Here are three things you can do to reduce the threat:

- Change your passwords. This isn’t a full-proof solution. It’ll only help if the website in question has put in place required security patches. You also might want to wait a week and then change them again.

- Worried about the websites you’re surfing? There’s a free add-on for the Firefox browser to check a site’s vulnerability and provide color-codes flags. Green means go and red means stop. You can download it here.

- Check the website of the company that made your home router to see if it has announced any problems. Also be diligent about downloading and installing and software updates you may receive.

CNN Money also released a list of sites that have been “patched” — meaning you should change your passwords if you have accounts with any of the following:

Google, YouTube and Gmail Facebook Yahoo, Yahoo Mail, Tumblr, Flickr OKCupid Wikipedia

More from CNN Money:

Don’t worry about these (they don’t use the affected software, or ran a different version)

Amazon AOL and Mapquest Bank of America Capital One bank Charles Schwab Chase bank Citibank E*Trade Fidelity HSBC bank LinkedIn Microsoft, Hotmail and Outlook PayPal PNC bank Scottrade TD Ameritrade Twitter U.S. Bank Vanguard Wells Fargo

Don’t change these passwords yet (still unclear, no response)

American Express Apple, iCloud and iTunes Healthcare.gov

The extent of the damage caused by the Heartbleed is unknown. The security hole exists on a vast number of the Internet’s Web servers and went undetected for more than two years.
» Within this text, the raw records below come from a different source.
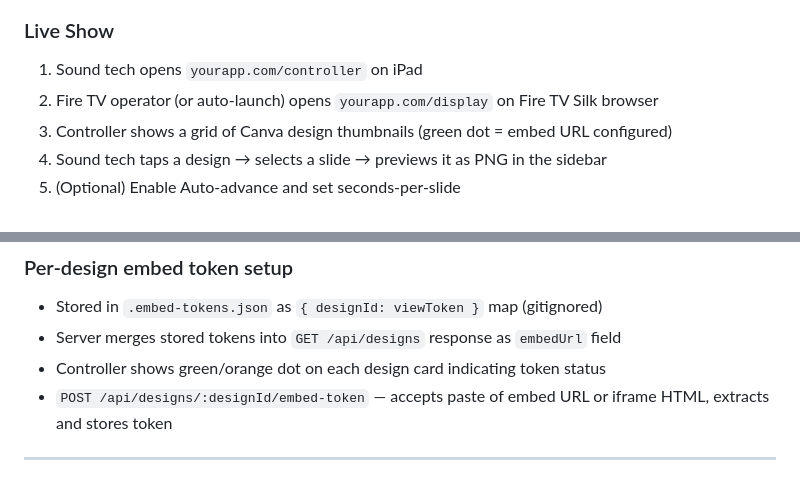
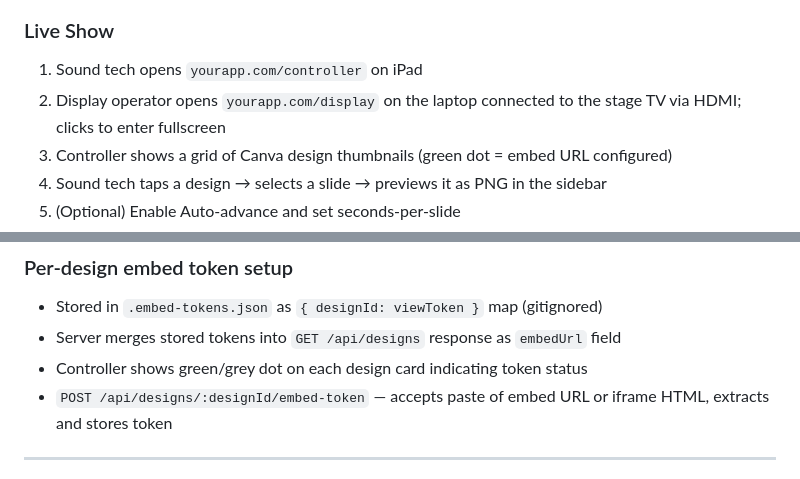
Before and after one commit to GingerBallZ/mortys-dueling-pianos, a Markdown page: CLAUDE.md, 2 parts joined by grey strips. Rendered like a GitHub page.

```diff
--- a/CLAUDE.md
+++ b/CLAUDE.md
@@ -55,7 +55,7 @@ No native apps. No app store. Just two browser tabs that stay in sync over a Web
 
 ### Live Show
 1. Sound tech opens `yourapp.com/controller` on iPad
-2. Fire TV operator (or auto-launch) opens `yourapp.com/display` on Fire TV Silk browser
+2. Display operator opens `yourapp.com/display` on the laptop connected to the stage TV via HDMI; clicks to enter fullscreen
 3. Controller shows a grid of Canva design thumbnails (green dot = embed URL configured)
 4. Sound tech taps a design → selects a slide → previews it as PNG in the sidebar
 5. (Optional) Enable Auto-advance and set seconds-per-slide
@@ -133,7 +133,7 @@ The display uses a two-step strategy to get both embed mode (no UI) and the corr
 ### Per-design embed token setup
 - Stored in `.embed-tokens.json` as `{ designId: viewToken }` map (gitignored)
 - Server merges stored tokens into `GET /api/designs` response as `embedUrl` field
-- Controller shows green/orange dot on each design card indicating token status
+- Controller shows green/grey dot on each design card indicating token status
 - `POST /api/designs/:designId/embed-token` — accepts paste of embed URL or iframe HTML, extracts and stores token
 
 ---
```
Also changed, not shown: other parts of CLAUDE.md (+12 -12 lines).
Although it’s conceivable that the flaw was never discovered by hackers, it’s difficult to tell.